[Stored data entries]
···
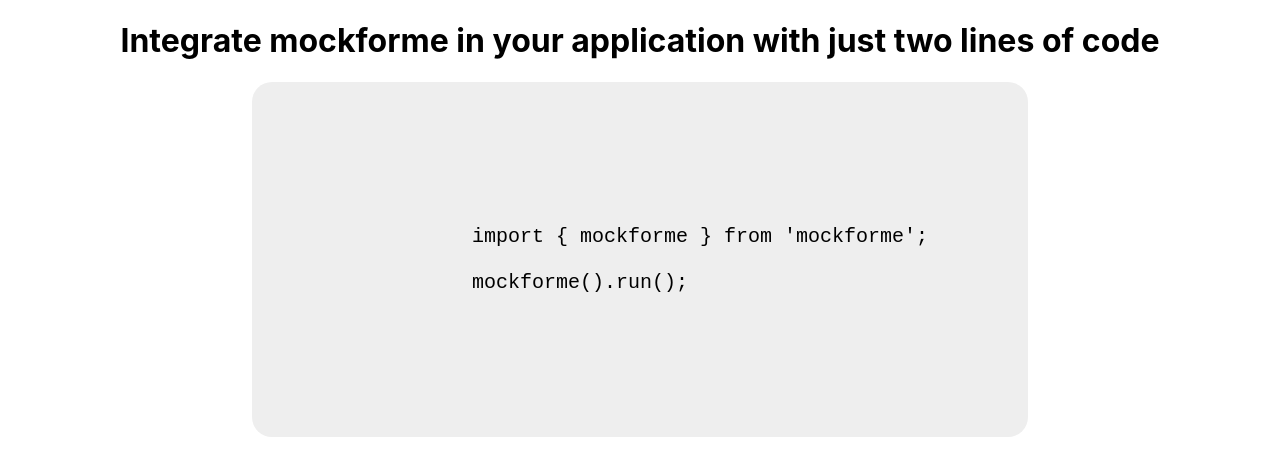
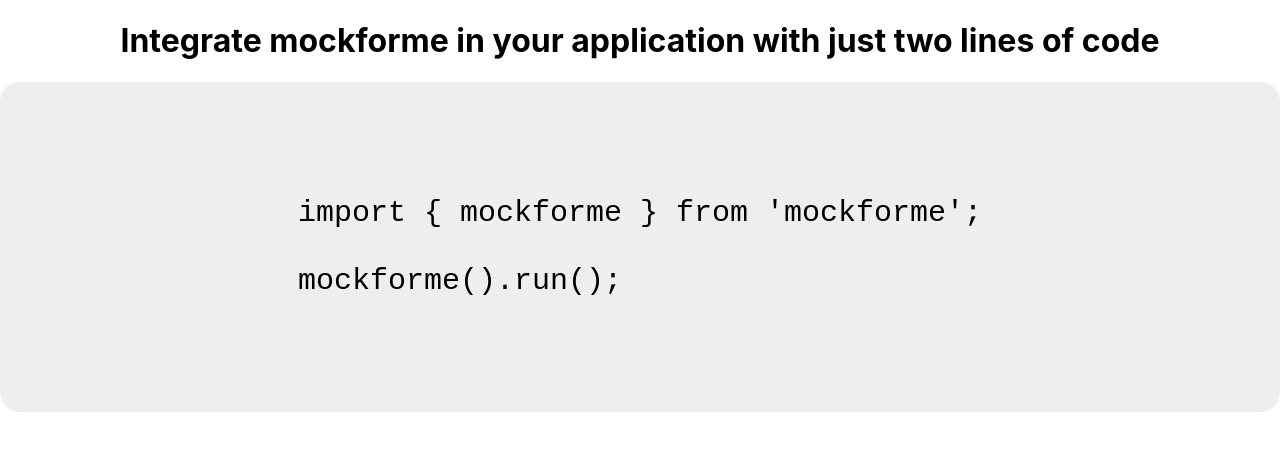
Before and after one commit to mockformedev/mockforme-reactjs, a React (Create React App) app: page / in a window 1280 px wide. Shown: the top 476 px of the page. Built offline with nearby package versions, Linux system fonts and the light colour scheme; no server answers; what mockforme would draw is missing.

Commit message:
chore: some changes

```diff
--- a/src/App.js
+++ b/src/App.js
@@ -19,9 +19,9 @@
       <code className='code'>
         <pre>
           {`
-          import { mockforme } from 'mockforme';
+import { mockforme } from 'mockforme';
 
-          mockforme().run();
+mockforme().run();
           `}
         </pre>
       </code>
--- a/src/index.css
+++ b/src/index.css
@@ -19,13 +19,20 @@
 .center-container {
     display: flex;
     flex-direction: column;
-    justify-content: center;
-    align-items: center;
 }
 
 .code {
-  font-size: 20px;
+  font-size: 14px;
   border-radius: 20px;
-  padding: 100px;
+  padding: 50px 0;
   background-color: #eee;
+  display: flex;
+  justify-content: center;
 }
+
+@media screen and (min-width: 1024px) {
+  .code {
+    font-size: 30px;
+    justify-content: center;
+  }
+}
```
···
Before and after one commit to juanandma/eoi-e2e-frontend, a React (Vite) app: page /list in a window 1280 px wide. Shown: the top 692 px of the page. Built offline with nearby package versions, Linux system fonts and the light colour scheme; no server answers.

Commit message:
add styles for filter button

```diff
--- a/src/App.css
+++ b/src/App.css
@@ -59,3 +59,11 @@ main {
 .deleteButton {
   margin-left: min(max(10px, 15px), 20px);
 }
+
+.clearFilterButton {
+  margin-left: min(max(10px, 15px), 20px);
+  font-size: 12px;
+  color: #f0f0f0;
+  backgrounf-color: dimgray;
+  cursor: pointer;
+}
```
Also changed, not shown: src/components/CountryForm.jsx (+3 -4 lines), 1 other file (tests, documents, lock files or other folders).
···
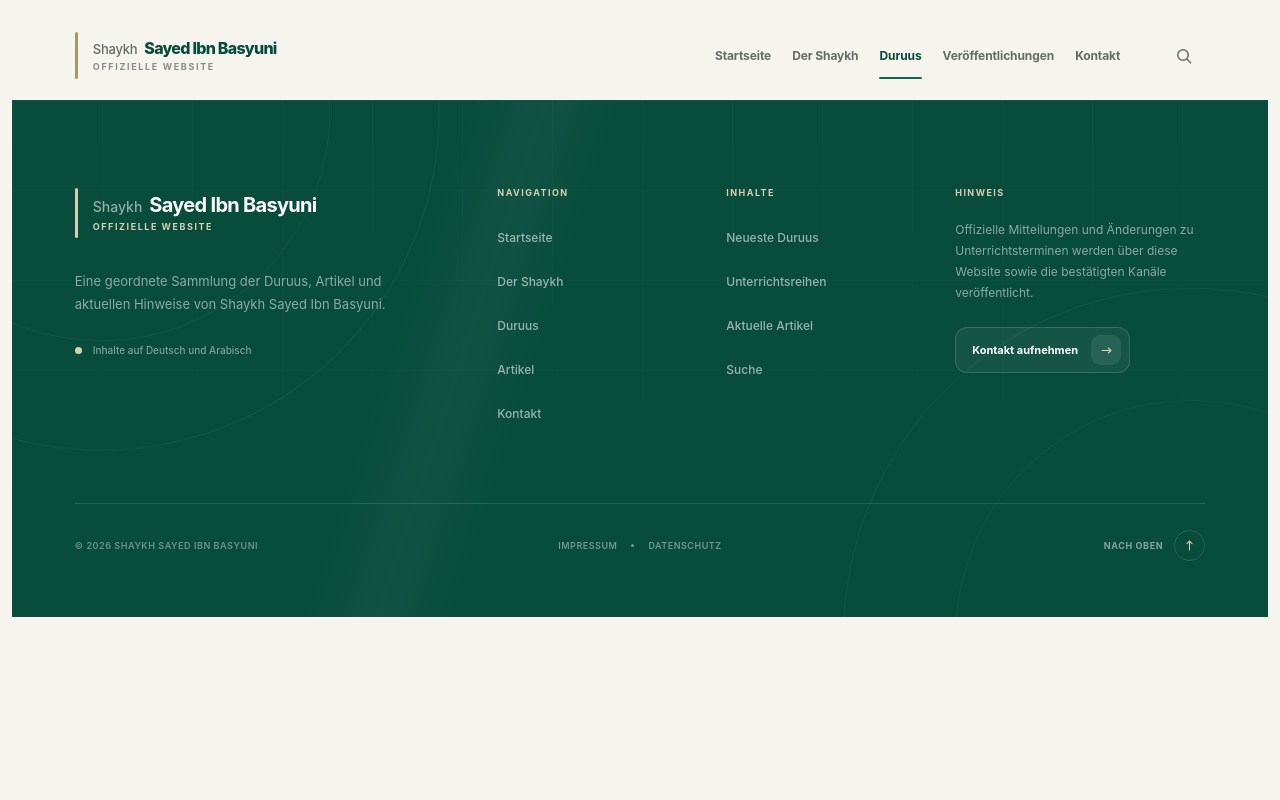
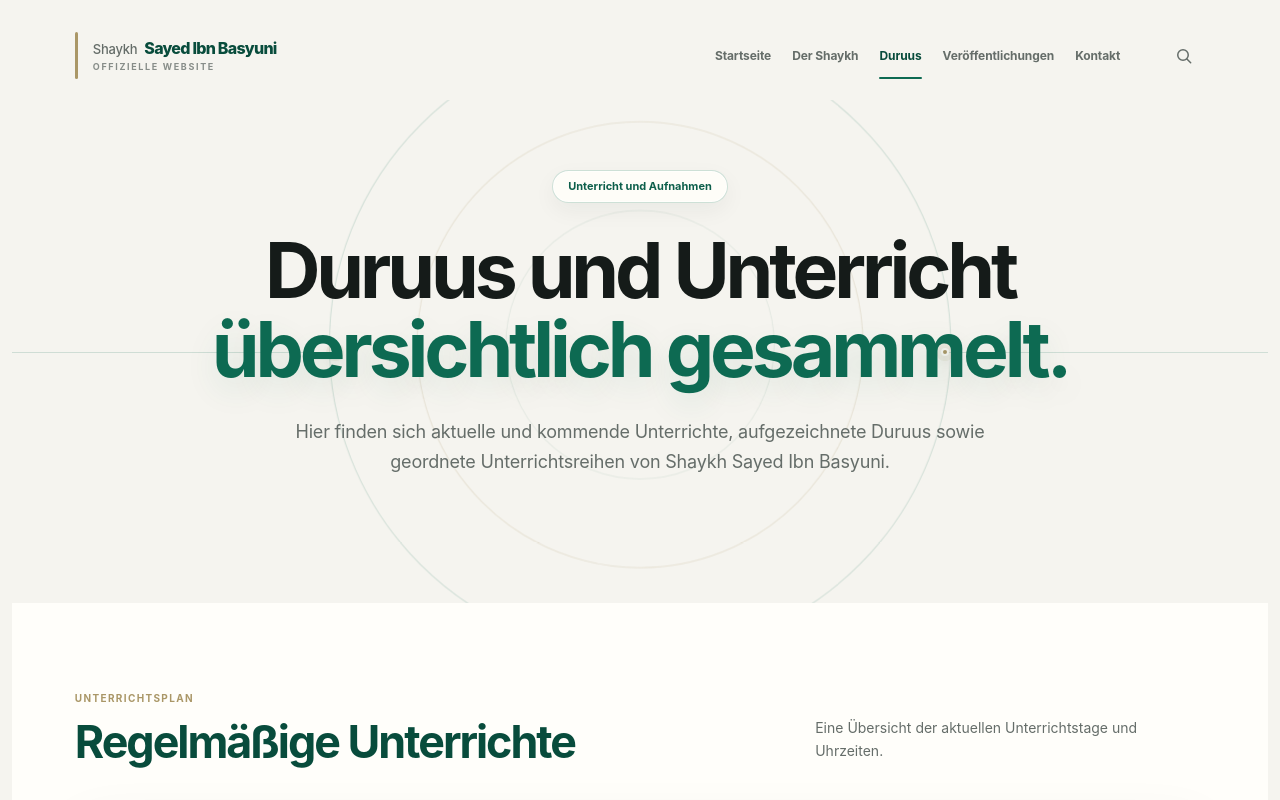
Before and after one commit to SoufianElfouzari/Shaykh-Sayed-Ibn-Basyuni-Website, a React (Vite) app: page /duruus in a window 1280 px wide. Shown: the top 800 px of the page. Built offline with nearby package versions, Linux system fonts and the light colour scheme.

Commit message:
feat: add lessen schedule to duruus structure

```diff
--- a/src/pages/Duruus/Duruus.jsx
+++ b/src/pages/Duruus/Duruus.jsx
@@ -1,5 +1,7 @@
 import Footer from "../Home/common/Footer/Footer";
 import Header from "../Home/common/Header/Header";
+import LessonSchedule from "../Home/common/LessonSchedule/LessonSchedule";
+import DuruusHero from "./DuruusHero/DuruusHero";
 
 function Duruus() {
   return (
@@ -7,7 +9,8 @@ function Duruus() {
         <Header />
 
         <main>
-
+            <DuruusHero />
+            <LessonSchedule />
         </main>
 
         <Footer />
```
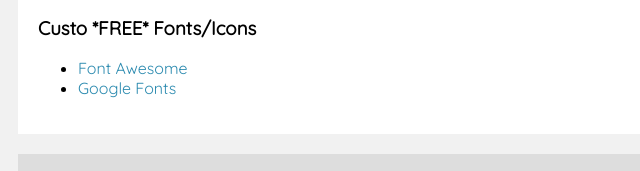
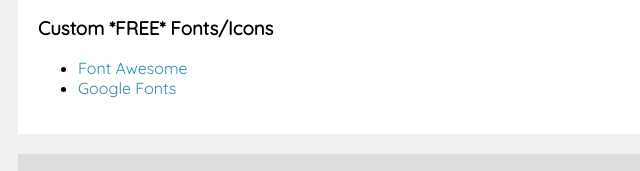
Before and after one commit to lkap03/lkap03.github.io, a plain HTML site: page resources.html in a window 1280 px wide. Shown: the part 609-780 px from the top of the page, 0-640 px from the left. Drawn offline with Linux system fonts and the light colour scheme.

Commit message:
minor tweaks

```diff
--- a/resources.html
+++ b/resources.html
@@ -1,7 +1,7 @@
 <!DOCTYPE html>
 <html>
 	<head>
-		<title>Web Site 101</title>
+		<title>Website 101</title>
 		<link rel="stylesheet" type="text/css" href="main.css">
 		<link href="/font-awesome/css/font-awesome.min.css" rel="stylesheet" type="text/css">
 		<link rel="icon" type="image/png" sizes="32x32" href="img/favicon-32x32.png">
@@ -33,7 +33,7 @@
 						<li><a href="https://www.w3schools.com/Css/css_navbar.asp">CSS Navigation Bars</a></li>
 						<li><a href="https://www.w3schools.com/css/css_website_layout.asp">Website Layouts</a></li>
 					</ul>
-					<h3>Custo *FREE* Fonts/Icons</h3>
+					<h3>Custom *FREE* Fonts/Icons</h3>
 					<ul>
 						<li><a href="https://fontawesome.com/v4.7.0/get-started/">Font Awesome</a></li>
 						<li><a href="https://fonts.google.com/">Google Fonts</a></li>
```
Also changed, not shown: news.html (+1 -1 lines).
···
State the number of lines in the records above that contain the string "from", and give nothing else.

Answer section
7